|Author: ||Gleadow, Carmen|
Traces the emergence of the jury in 19th century Spain and its establishment and disappearances throughout 190 years of Spanish history. The work is inter-disciplinary, placing the successive Spanish jury laws within a general political and social context. It includes previously-unexplored material on the origins of the échevinat; it addresses issues not confronted by Spanish or other jurists, and it questions received wisdom.
“Dr. Gleadow relied upon extensive exploration of both the primary evidence of legal and constitutional texts and the secondary evidence of contemporary comment and debate.

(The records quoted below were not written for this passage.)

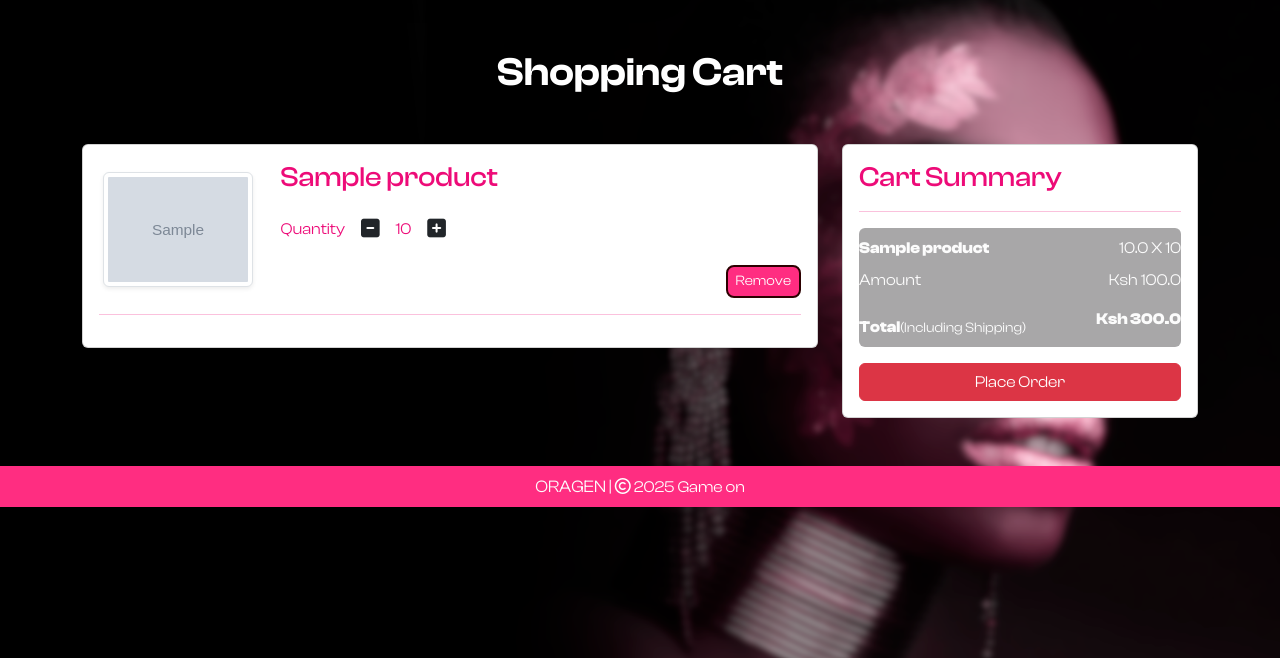
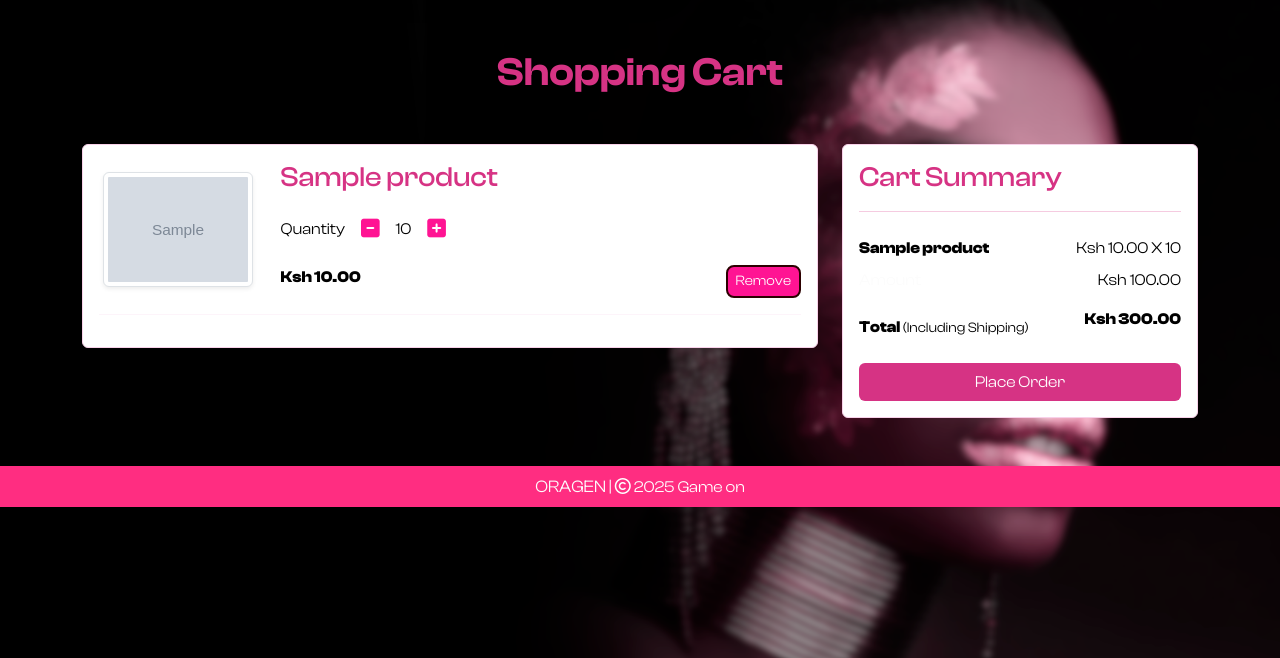
Before and after one commit to essie-kamau043/beauty_shop_ecomm_website, a Flask app: page /cart in a window 1280 px wide. Shown: the part 70-728 px from the top of the page. Run offline with Flask 3, Linux system fonts and the light colour scheme; a user stored in the database is signed in; tables that the repository leaves empty hold one stand-in row (values such as "Sample post"); grey boxes marked "Sample" are stand-in pictures; some libraries are stand-ins or nearby versions; some web fonts are replaced.

Commit message:
CU-86982t24n - Cart Page

```diff
--- a/website/templates/cart.html
+++ b/website/templates/cart.html
@@ -1,90 +1,74 @@
 {% extends 'base.html' %}
 
-{% block title %} Cart {% endblock %}
-
+{% block title %}Cart{% endblock %}
 
 {% block body %}
-
 <div class="container my-5">
     <div class="row">
         {% if cart %}
-
-        <h1 class="text-center mb-5" style="color: white;">Shopping Cart</h1>
+        <h1 class="text-center mb-5" style="color: #d63384;">Shopping Cart</h1>
         <div class="col-sm-8">
-            <div class="card">
-                <div class="card-body" style="color: rgb(237, 11, 120);">
-
+            <div class="card" style="background-color: #ffffff; border: 1px solid #f8d1e9;">
+                <div class="card-body" style="color: #000000;">
                     {% for item in cart %}
-
-                    <div class="row" style="color: rgb(237, 11, 120);">
+                    <div class="row">
                         <div class="col-sm-3 text-center align-self-center">
-                            <img src="{{ item.product.product_picture }}" alt="" class="img-fluid img-thumbnail shadow-sm" height="150px" width="150px">
+                            <img src="{{ url_for('static', filename=item.product.product_picture) }}" alt="{{ item.product.product_name }}" class="img-fluid img-thumbnail shadow-sm" style="max-height: 150px; max-width: 150px;">
                         </div>
-                        <div class="col-sm-9" style="color:rgb(237, 11, 120);">
+                        <div class="col-sm-9">
                             <div>
-                                <h3>{{ item.product.product_name }}</h3>
-                                <div class="my-3" style="color: rgb(237, 11, 120);">
-                                    <label for="quantity">Quantity</label>
-                                    <a class="minus-cart btn" pid="{{item.id}}"><i class="fas fa-minus-square fa-lg"></i></a>
-                                    <span id="quantity">{{ item.quantity }}</span>
-                                    <a class="plus-cart btn " pid="{{ item.id }}"><i class="fas fa-plus-square fa-lg"></i></a>
-
+                                <h3 style="color: #d63384;">{{ item.product.product_name }}</h3>
+                                <div class="my-3">
+                                    <label for="quantity" style="color: #000000;">Quantity</label>
+                                    <a class="minus-cart btn" pid="{{ item.id }}" style="color: #ff1493;"><i class="fas fa-minus-square fa-lg"></i></a>
+                                    <span id="quantity" style="color: #000000;">{{ item.quantity }}</span>
+                                    <a class="plus-cart btn" pid="{{ item.id }}" style="color: #ff1493;"><i class="fas fa-plus-square fa-lg"></i></a>
                                 </div>
-
-                                <div class="d-flex justify-content-between" style="color: rgb(237, 11, 120);">
-                                    <p class="mb-0"><span><strong>Ksh {{ item.product.current_price }}</strong></span></p>
-                                    <a href="" class="remove-cart btn btn-sm btn-secondary mr-3 " pid="{{item.id}}">Remove</a>
+                                <div class="d-flex justify-content-between">
+                                    <p class="mb-0" style="color: #000000;"><span><strong>Ksh {{ "%.2f" % item.product.current_price }}</strong></span></p>
+                                    <a href="#" class="remove-cart btn btn-sm" pid="{{ item.id }}" style="background-color: #ff1493; color: #ffffff;">Remove</a>
                                 </div>
                             </div>
                         </div>
                     </div>
-                    <hr>
-
+                    <hr style="border-color: #f8d1e9;">
                     {% endfor %}
                 </div>
             </div>
         </div>
 
-        <div class="col-sm-4" style="color: rgb(237, 11, 120);">
-            <div class="card" style="color: rgb(237, 11, 120);">
-                <div class="card-body" style="color: rgb(237, 11, 120);">
-                    <h3 color="black">Cart Summary </h3>
-                    <hr color="black">
+        <div class="col-sm-4">
+            <div class="card" style="background-color: #ffffff; border: 1px solid #f8d1e9;">
+                <div class="card-body" style="color: #000000;">
+                    <h3 style="color: #d63384;">Cart Summary</h3>
+                    <hr style="border-color: #d63384;">
                     <ul class="list-group">
                         {% for item in cart %}
-
-                        <li class="list-group-item d-flex justify-content-between align-items-center border-0 px-0 pb-0"><strong>{{item.product.product_name}}</strong><span id="amount">{{item.product.current_price}} X <span id="quantity{{item.id}}">{{ item.quantity}}</span></span></li>
-
+                        <li class="list-group-item d-flex justify-content-between align-items-center border-0 px-0 pb-0" style="background-color: #ffffff;">
+                            <strong style="color: #000000;">{{ item.product.product_name }}</strong>
+                            <span style="color: #000000;">Ksh {{ "%.2f" % item.product.current_price }} X <span id="quantity{{ item.id }}">{{ item.quantity }}</span></span>
+                        </li>
                         {% endfor %}
-
-
-                        <li class="list-group-item d-flex justify-content-between align-items-center border-0 px-0 pb-0">Amount <span>Ksh <span id="amount_tt">{{ amount }}</span></span></li>
-
-                        <li class="list-group-item d-flex justify-content-between align-items-center border-0 px-0 mb-3">
+                        <li class="list-group-item d-flex justify-content-between align-items-center border-0 px-0 pb-0" style="background-color: #ffffff;">
+                            Amount
+                            <span style="color: #000000;">Ksh <span id="amount_tt">{{ "%.2f" % amount }}</span></span>
+                        </li>
+                        <li class="list-group-item d-flex justify-content-between align-items-center border-0 px-0 mb-3" style="background-color: #ffffff;">
                             <div style="margin-top: 15px;">
-                                <strong>Total</strong><small>(Including Shipping)</small>
+                                <strong style="color: #000000;">Total</strong><small style="color: #000000;"> (Including Shipping)</small>
                             </div>
-                            <span><strong>Ksh </strong><span id="totalamount"><strong>{{ total }}</strong></span></span>
-
+                            <span style="color: #000000;"><strong>Ksh </strong><span id="totalamount"><strong>{{ "%.2f" % total }}</strong></span></span>
                         </li>
-
                     </ul>
-
-                    <div class="d-grid"><a href="/place-order" class="btn btn-danger">Place Order</a></div>
-
+                    <div class="d-grid">
+                        <a href="/place-order" class="btn" style="background-color: #d63384; color: #ffffff;">Place Order</a>
+                    </div>
                 </div>
             </div>
         </div>
-
-
-
         {% else %}
-
-        <h1 class="text-center mb-5" style="color: white;">Your Cart is Empty</h1>
-
+        <h1 class="text-center mb-5" style="color: #d63384;">Your Cart is Empty</h1>
         {% endif %}
     </div>
 </div>
-
-
 {% endblock %}
```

This is an approach which she extended fruitfully into her treatment of the subject in the present century, which is where the principal concern of her investigation lies. In examining the tortuous history of the definition and introduction of this important institution in the successive political climates of modern Spain, Dr. Gleadow has made use of ever-wider sources of information, culminating in her final chapters in which the constitutional debates of the post-Franco period are explored not only in printed sources but also through her interviews with leading participants in the process by which democratic institutions, among them the jury, were extended and consolidated, and by her direct observation of court practice.” – David Hook
Table of Contents
“Dr. Gleadow’s work on the Jury in Spain is more detailed and more comprehensive than anything else published on the subject, in English or in Spanish.. . . . fills an important gap in Hispanic studies and is a major contribution to our understanding of how the Spanish legal system has developed over nearly two hundred difficult years. . . . the preface by Dr. Gustavo López is an eloquent testimony to the importance of this book. He is an illustrious Spanish jurist and authority on the subject, and his willingness to attach his name to Dr. Gleadow’s book is striking evidence of its value.. . . . will attract the attention not only of Hispanists, but also of numerous persons who are becoming increasingly interested in the details of Spanish institutional life now that the country has become a major force in the European Union.” – John Butt
Table of contents:
Preface by Dr. Gustavo López
1. The jury and escabinado in Western Europe: trial procedure in 13th century Europe; the French Revolution of 1789; rise of 20th century European dictatorships and its aftermath – Germany, Italy and France
2. The jury as a limited experiment in Spain: 1808-1837 Absolute monarchy; 1837-1868 Constitutional monarchy
3. The extension of the jury to most crimes: 1868-1875 A revolution and a republic; 1975-1908 Restored monarchy
4. The end of a precarious journey and beyond: 1908-31 Parliamentary monarchy and dictatorship; 1931-36 The Second Republic; 1936-39 Civil war and another dictatorship
5. Administration of justice in Spain 1939-to the 1980s: Legal measures and the juducial situation under Franco; the judiciary after Franco
6. Main features of the arguments for and against the jury and the escabinado: philosophical grounds; socio-legal grounds; political arguments; economic arguments.
7. The Fundamental Law on the Jury of 22 May 1995: the ‘Fundamental’ status Law on the Jury of 1995; Main issues and concerns in the parliamentary debates on the jury; Fundamental Law on the Jury of 1995; The views of some members of the legal profession
Conclusions; bibliography; index